[Saved data entries]
* * * * * * *
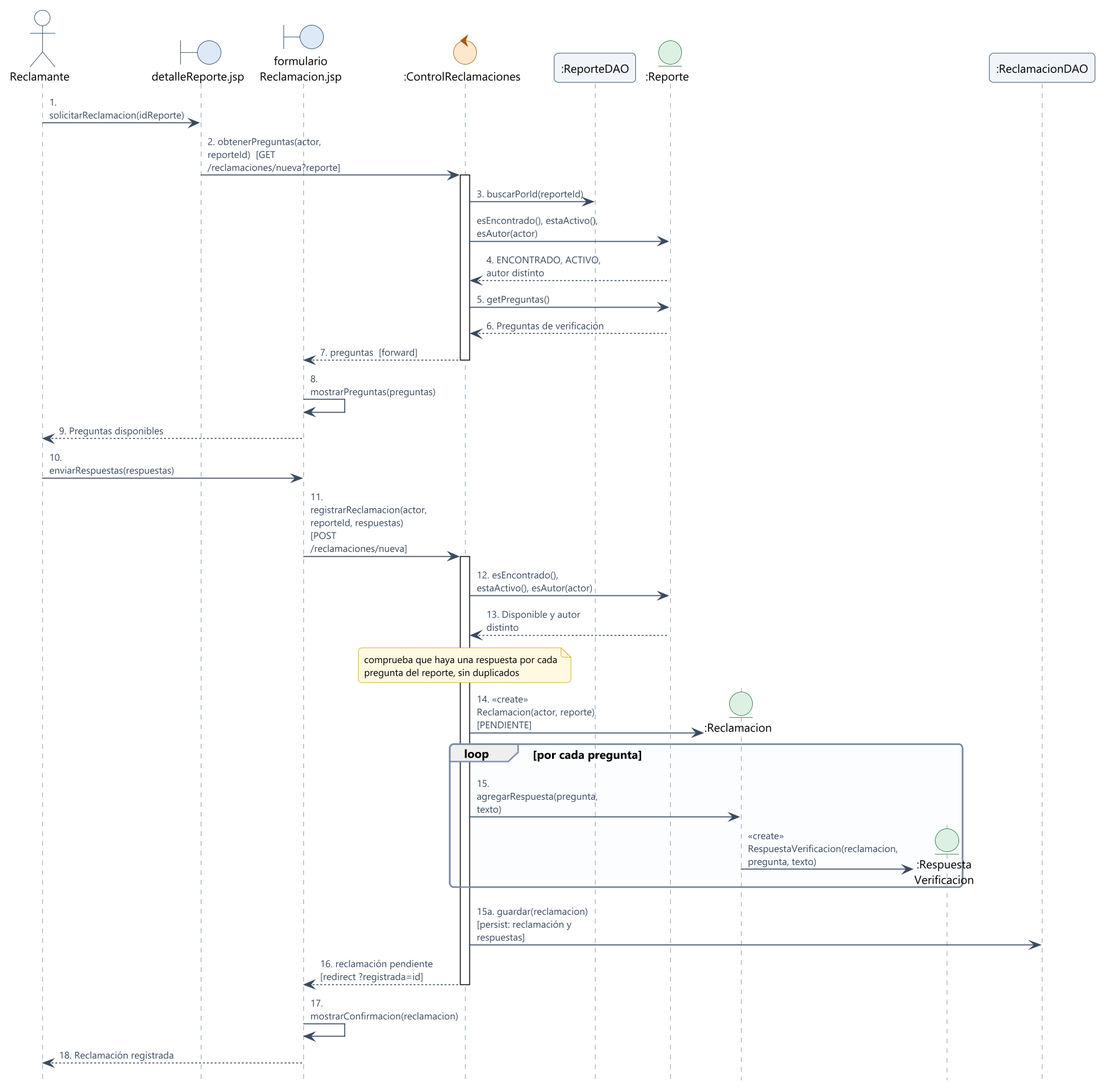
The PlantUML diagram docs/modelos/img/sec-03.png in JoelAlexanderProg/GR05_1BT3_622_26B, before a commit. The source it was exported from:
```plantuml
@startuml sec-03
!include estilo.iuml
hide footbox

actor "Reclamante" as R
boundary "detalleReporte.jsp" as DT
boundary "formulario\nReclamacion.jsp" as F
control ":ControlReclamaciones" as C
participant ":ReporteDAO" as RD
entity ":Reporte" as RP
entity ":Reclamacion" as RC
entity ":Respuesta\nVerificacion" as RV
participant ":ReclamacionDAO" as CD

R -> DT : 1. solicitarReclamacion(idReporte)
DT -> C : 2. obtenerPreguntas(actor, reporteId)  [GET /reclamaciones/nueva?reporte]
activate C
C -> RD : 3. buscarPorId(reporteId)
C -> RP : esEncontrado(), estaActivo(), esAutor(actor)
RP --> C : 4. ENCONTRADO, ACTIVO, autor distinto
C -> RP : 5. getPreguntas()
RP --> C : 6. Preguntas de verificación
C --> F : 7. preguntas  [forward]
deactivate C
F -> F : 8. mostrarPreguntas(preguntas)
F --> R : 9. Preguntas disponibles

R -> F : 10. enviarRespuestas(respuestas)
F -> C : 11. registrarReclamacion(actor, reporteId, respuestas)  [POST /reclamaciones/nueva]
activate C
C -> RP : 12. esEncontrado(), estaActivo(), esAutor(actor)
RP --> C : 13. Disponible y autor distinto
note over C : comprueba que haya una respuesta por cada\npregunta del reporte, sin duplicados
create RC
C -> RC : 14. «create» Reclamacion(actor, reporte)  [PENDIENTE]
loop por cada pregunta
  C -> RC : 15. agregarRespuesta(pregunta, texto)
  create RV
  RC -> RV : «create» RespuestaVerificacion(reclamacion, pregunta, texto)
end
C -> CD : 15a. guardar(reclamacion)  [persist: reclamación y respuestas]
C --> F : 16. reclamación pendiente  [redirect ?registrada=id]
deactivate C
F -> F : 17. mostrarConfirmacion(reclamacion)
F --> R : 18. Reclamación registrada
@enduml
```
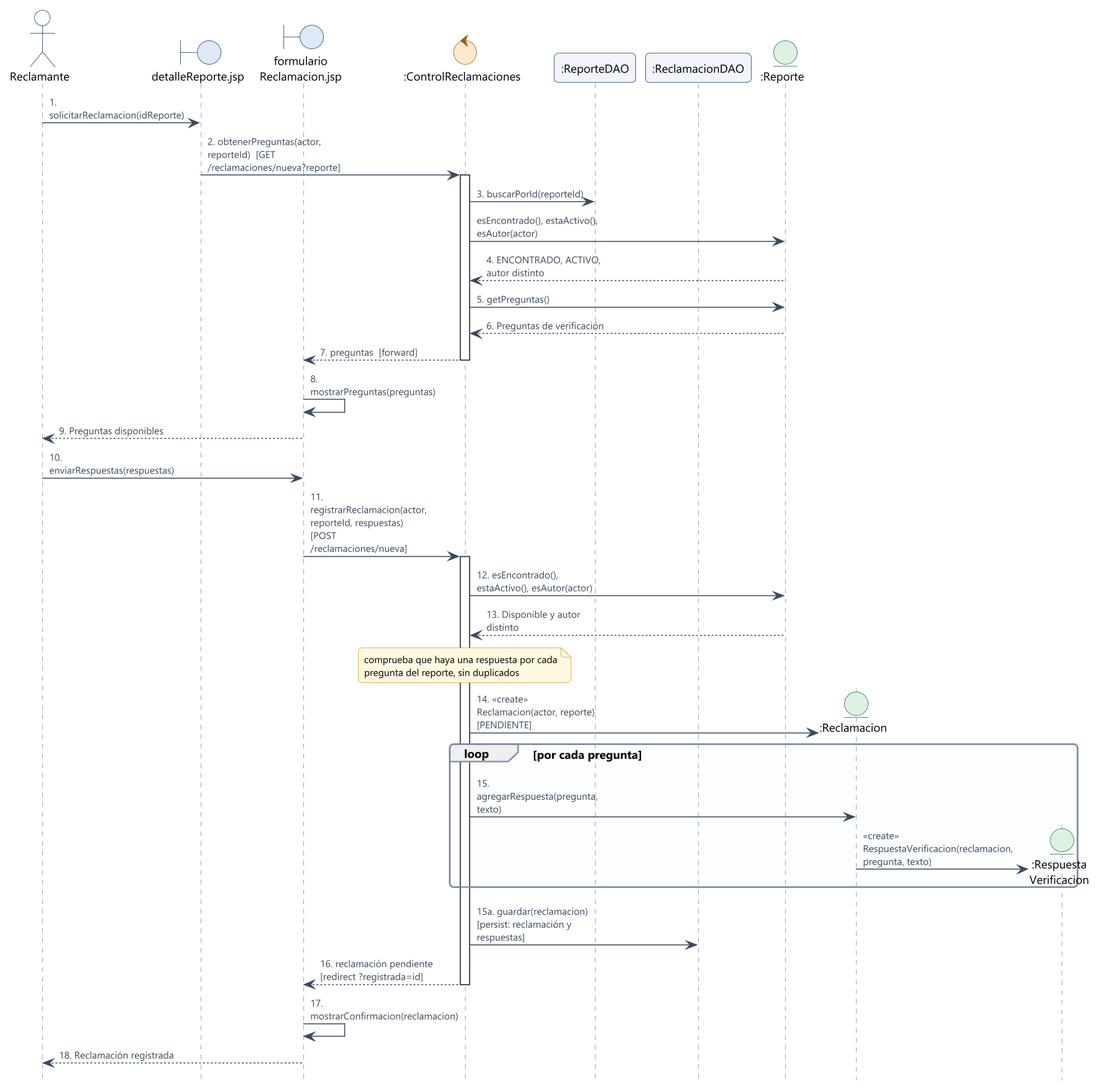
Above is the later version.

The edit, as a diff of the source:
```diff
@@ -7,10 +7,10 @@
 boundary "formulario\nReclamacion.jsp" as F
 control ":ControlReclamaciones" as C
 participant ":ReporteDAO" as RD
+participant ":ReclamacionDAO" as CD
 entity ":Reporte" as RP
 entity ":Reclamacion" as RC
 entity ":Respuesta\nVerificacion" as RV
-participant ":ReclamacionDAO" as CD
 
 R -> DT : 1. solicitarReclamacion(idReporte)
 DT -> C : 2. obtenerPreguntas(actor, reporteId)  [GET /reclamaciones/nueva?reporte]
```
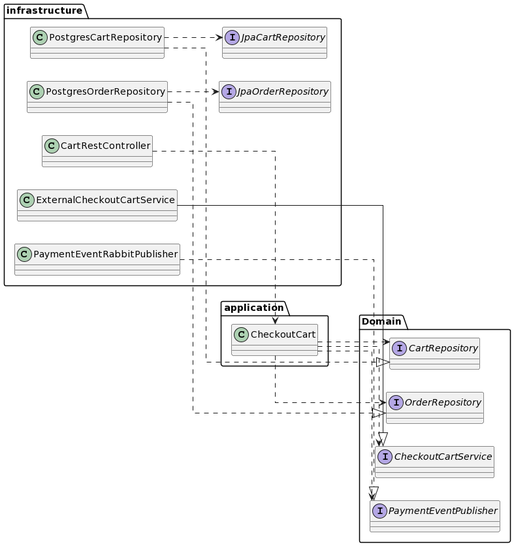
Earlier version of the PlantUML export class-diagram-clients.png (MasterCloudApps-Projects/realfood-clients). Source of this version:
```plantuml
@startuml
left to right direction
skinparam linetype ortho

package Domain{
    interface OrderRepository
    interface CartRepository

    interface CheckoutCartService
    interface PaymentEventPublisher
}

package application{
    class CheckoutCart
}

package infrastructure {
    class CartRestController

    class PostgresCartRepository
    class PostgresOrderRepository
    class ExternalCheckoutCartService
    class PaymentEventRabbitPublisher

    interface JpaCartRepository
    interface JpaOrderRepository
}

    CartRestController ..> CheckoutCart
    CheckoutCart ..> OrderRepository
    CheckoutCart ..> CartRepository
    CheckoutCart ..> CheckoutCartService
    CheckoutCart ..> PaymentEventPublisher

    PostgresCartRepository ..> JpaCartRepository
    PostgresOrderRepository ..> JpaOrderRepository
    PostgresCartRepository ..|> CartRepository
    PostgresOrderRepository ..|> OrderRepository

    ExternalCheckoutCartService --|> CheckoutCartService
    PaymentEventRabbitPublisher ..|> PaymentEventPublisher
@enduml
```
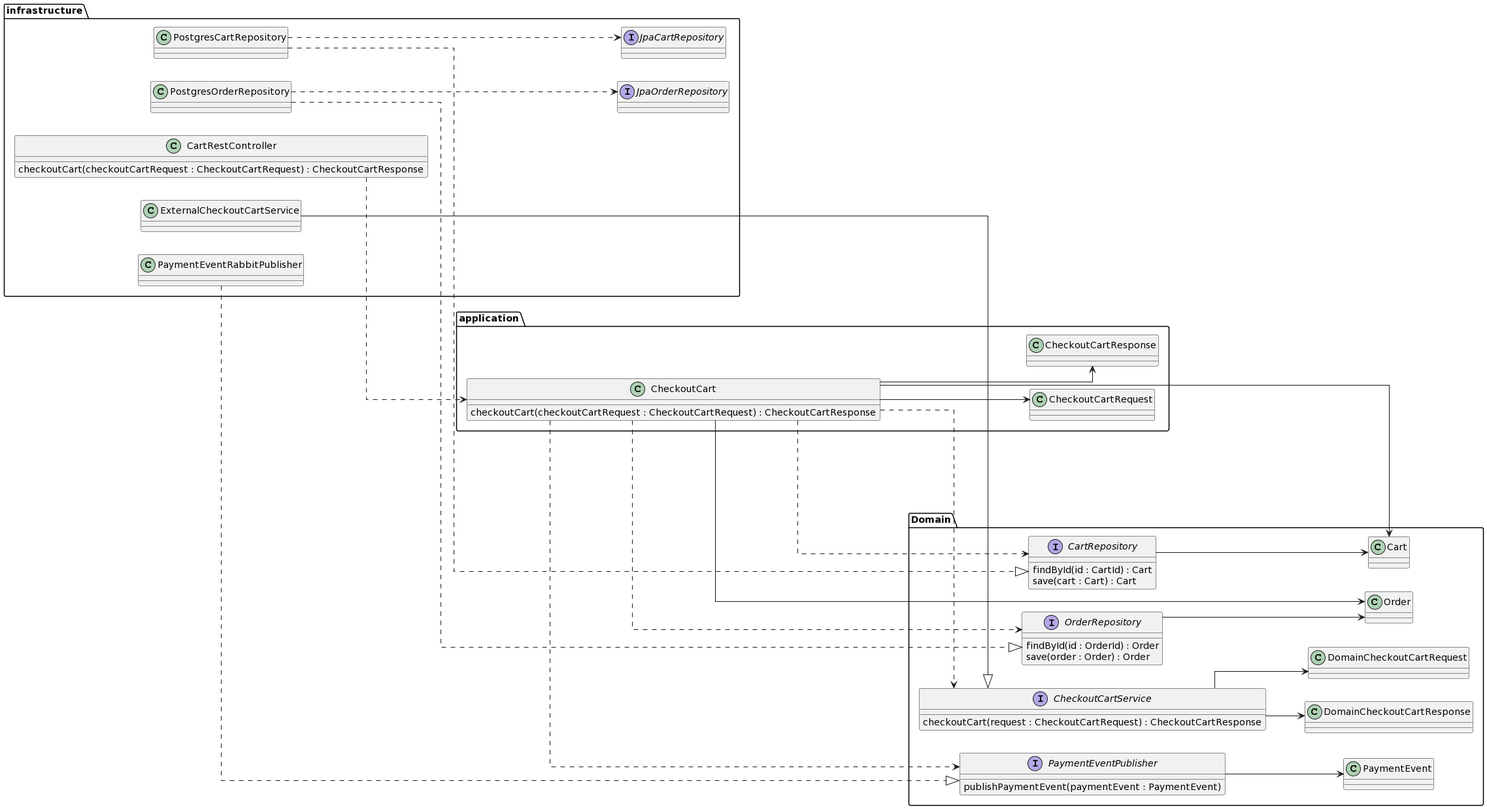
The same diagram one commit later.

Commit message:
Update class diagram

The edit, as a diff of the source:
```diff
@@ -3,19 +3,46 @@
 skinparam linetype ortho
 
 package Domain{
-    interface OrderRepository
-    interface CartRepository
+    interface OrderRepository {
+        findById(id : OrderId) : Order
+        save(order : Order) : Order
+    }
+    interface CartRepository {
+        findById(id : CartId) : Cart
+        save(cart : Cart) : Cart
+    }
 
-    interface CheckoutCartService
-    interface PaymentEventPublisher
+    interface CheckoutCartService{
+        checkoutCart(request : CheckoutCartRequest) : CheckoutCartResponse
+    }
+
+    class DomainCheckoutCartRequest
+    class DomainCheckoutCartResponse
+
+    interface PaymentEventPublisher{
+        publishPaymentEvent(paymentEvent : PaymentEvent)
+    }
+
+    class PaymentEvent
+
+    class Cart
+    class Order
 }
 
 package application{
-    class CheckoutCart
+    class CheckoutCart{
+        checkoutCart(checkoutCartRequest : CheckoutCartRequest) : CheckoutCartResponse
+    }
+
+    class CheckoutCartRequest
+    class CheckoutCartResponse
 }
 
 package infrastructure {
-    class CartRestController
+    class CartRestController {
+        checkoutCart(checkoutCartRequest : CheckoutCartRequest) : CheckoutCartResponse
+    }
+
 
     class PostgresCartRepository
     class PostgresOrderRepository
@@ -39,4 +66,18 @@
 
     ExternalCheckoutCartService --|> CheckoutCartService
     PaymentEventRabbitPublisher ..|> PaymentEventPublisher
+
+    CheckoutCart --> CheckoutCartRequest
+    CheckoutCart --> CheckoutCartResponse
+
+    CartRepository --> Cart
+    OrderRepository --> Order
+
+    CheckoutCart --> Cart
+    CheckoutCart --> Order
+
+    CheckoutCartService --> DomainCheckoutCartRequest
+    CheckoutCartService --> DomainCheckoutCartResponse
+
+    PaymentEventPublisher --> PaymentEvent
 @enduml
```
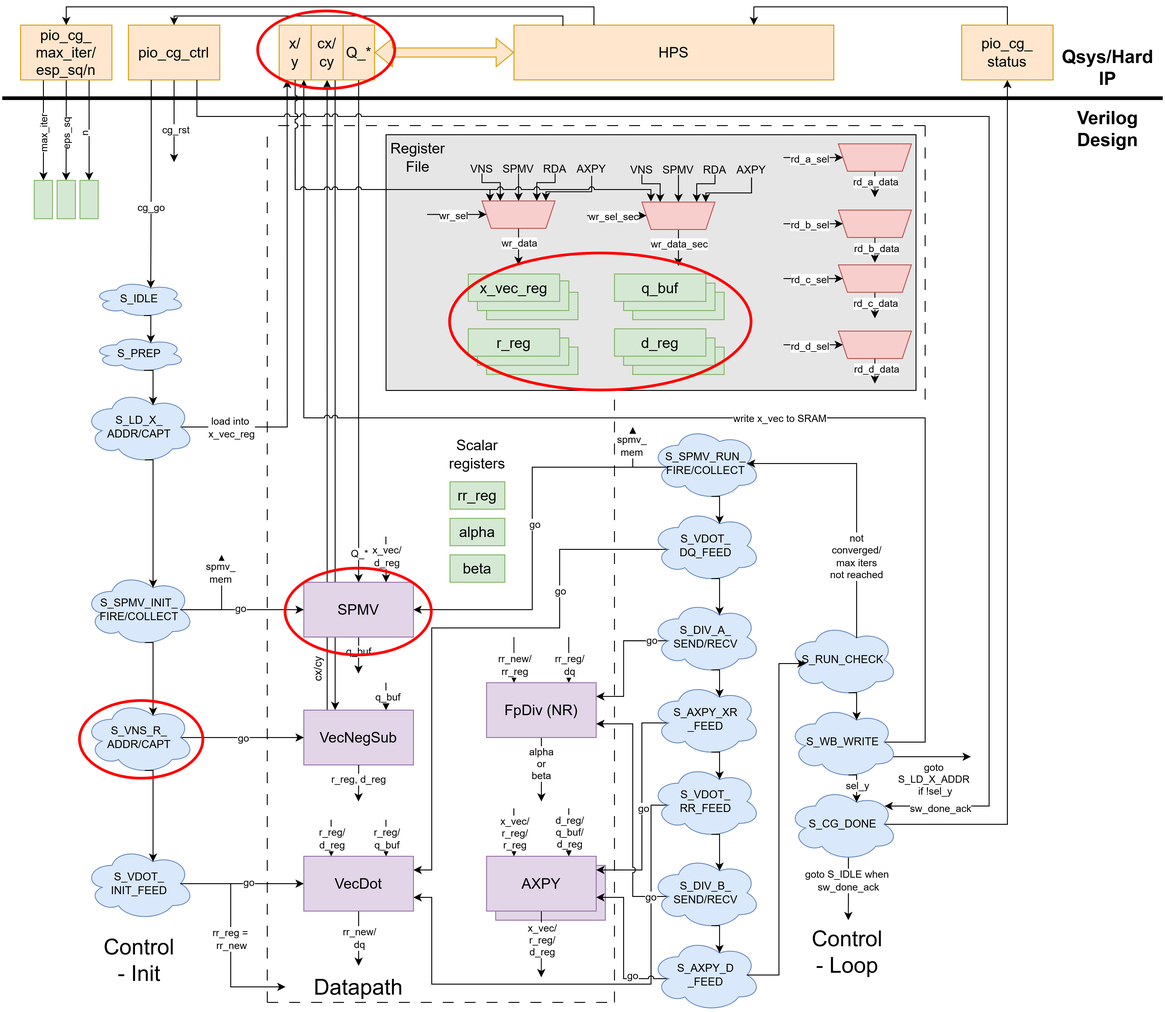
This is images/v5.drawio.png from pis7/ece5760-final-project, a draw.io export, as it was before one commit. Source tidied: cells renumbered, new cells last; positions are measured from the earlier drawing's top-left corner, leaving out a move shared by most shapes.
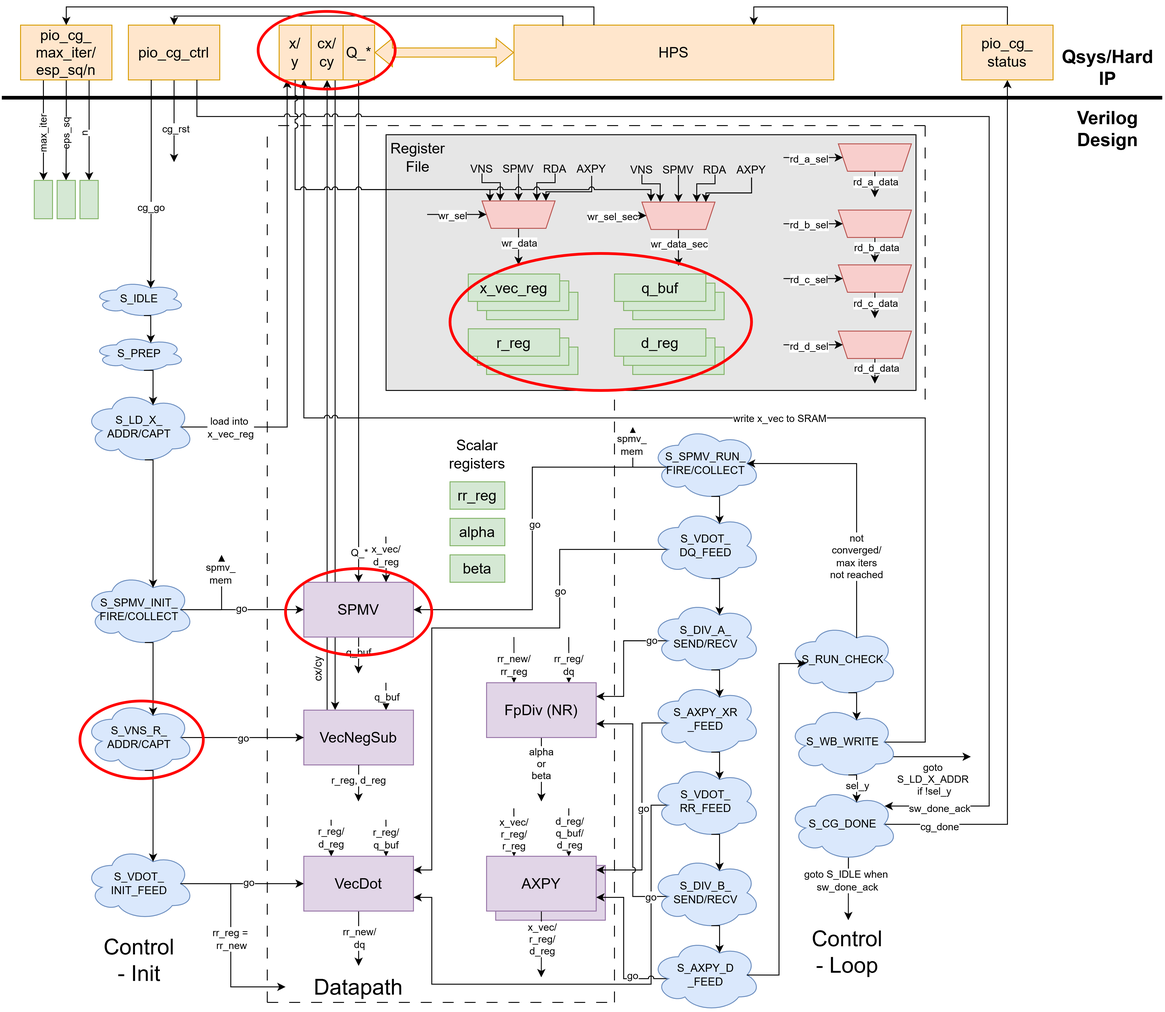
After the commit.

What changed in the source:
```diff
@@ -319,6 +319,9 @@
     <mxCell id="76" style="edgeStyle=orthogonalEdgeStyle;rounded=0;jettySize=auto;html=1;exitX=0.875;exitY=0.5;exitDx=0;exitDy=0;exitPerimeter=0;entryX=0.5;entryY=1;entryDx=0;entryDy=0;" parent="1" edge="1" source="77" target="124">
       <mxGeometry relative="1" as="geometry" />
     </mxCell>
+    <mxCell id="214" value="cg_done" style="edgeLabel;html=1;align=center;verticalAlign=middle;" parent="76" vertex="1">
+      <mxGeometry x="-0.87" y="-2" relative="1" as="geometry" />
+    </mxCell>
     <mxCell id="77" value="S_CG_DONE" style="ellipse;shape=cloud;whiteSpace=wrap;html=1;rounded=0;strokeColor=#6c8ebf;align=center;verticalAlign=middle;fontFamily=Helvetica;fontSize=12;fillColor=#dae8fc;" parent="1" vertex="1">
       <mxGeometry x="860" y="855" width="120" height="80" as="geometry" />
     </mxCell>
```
* * * * * * *
GOAL OF THE EXERCISE
If the string "version" appears in a line of the data above, that line counts. State how many such lines there are and nothing more.

RESPONSE TO THIS EXERCISE
2